She said she was a teacher too – Special Ed for St. Paul Public Schools – and that she had seen a large group of people wearing R.I.P. tee shirts across Horton. She told me her name is Mary.

I listened intently as she told me how she was a block and 1/2 away from the incident, watching Diamond’s narrative of Philando’s murder unfold live on Facebook, as a friend of hers had been tagged by Diamond in the original post.

Mary said her husband too, is often pulled over for no reason and how he and her 7 year old very politically aware son said – “No, we are all Philando. This killed a little bit in all of us today.”

We began talking about the bus and the connections of corporate reform to racism. As a teacher and a parent, she wholeheartedly agrees with the refusal of the state tests. She said, “My kids don’t take the tests and neither do my principals’, and you know, she’s a black principal.”

She talked about how she looks forward to looking up www.UnitedOptOut.com and how she hates having to comply with giving her students with special needs the computerized standardized tests, but she does it and follows the rules required of her.

Her three beautiful children each chose a book and began writing messages on the bus. Without a word – Black Lives Matter became part of the messages written by Mary’s children.

“Black Lives Matter”

“Love everyone.”


“Be nice no matter WHAT.”

“I Love YOU.”

“Stop Bullying!”

“I love you, peeps!”

“Have a great education!”

“Love from St. Paul, MN.”, they wrote.

She asked more about our trip and she talked about how upset her 7 year old son gets when he hears anything about Trump. We told her that during this trip we’d be at the DNC protesting.

Mary and her children thanked us for the books and our work for both black lives and the ‪#‎optout‬ work.

What’s next:


This is just the beginning or our journey.


You can join our protest and continue on with the Opt Out Bus by liking All Aboard the Opt Out Bus (#OptOutBus2016) on Facebook or follow us on Twitter @OptOutBus (#OptOut).

If you really want to help share a little ‪#‎OptOutLOVE‬, there’s two more ways to assist:

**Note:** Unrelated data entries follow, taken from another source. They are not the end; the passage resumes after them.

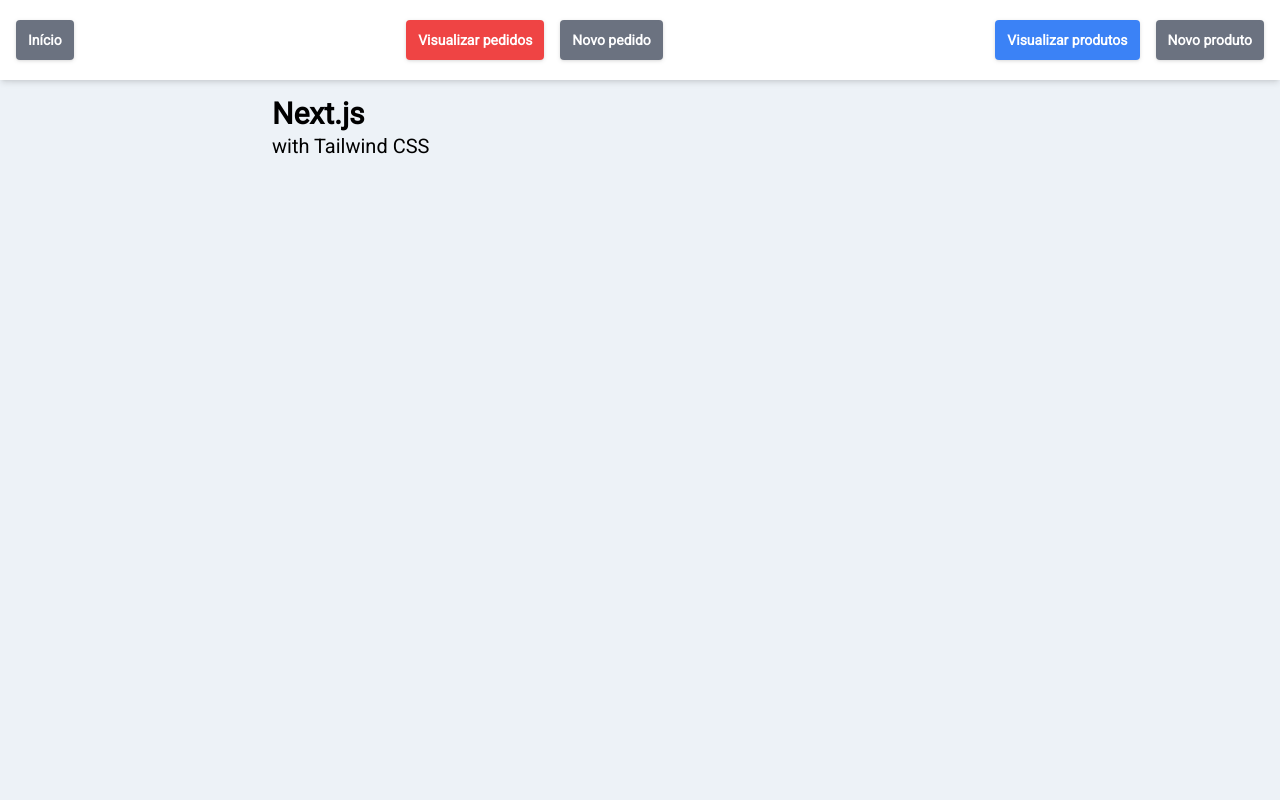
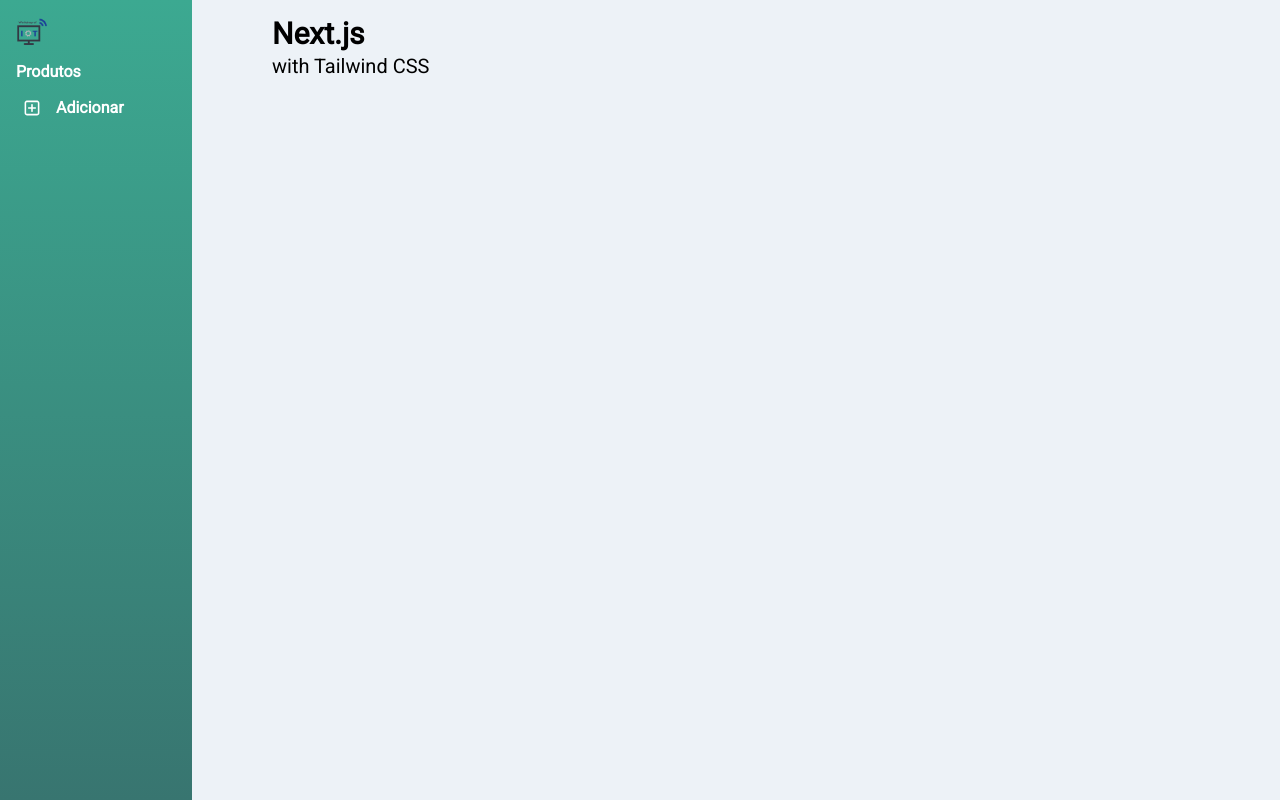
Before and after one commit to gabu322/WIT, a Next.js app: page / in a window 1280 px wide. Built offline with nearby package versions, Linux system fonts and the light colour scheme.

Commit message:
Starting to update to new design

```diff
--- a/app/layout.jsx
+++ b/app/layout.jsx
@@ -6,6 +6,7 @@
 
 import { ToastContainer } from 'react-toastify';
 import "react-toastify/dist/ReactToastify.css";
+import Menu from '@components/Menu';
 const roboto = Roboto({
     weight: '400',
     subsets: ['latin'],
@@ -20,7 +21,8 @@
     return <html lang="en">
         <link  rel="icon" href="https://deo.shopeemobile.com/shopee/shopee-seller-live-sg/mmf_portal_seller_root_dir/shopee/favicon.ico" />
         <body className={roboto.className}>
-            <Nav />
+            <Menu />
+            {/* <Nav /> */}
             {children}
             <ToastContainer autoClose={3000}/>
         </body>
--- /dev/null
+++ b/components/Menu.jsx
@@ -0,0 +1,33 @@
+'use client';
+
+import Image from 'next/image'
+import { useState } from 'react'
+
+
+export default function Menu() {
+    const [isHovered, setIsHovered] = useState(false);
+
+    return <>
+        <div className="h-full w-16" />
+        <div className={`h-full w-16 ${isHovered ? 'hover:w-48' : ''} fixed left-0  top-0 p-4 transition-all bg-gradient-to-b from-[#3ca991] to-[#387570] flex flex-col gap-6 text-white font-bold overflow-hidden`}
+            onMouseEnter={() => setIsHovered(true)}
+            onMouseLeave={() => setIsHovered(false)}
+        >
+            <div className="flex-shrink-0">
+                <Image src="/logo.png" width={32} height={32} className='flex-shrink-0' />
+            </div>
+            <div className="relative">
+                <hr className={`absolute left-0 top-0 ${!isHovered ? "w-8" : "w-0"} transition-all`} />
+                <div className={`absolute left-0 top-0 transform leading-none transition-transform translate-y-[-50%]
+                ${isHovered ? "translate-x-0" : "translate-x-[-150%]"} `}>
+                    Produtos
+                </div>
+            </div>
+
+            <div className="flex-shrink-0 flex flex-row gap-4 ">
+                <Image className="pl-2" src="/icons/add.svg" width={24} height={24} />
+                <div className={"transition-all" + (isHovered ? " opacity-100" : " opacity-0")}>Adicionar</div>
+            </div>
+        </div>
+    </>
+}
```
Also changed, not shown: public/icons/add.svg (added), public/logo.png (added).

Number one, you can donate money to our books fund. This money will be used to purchase books at local, independent book stores and will be given to children in need. Each book will include a handwritten personal ‪#‎optout‬ note and the www.unitedoptout.com message.

The second, donate money for gas to keep the Opt Out Bus rolling.

Books: https://www.gofundme.com/272unp54

Gas: https://www.gofundme.com/273mu2s

Thank you in advance for donating and sharing!


-Susan DuFresne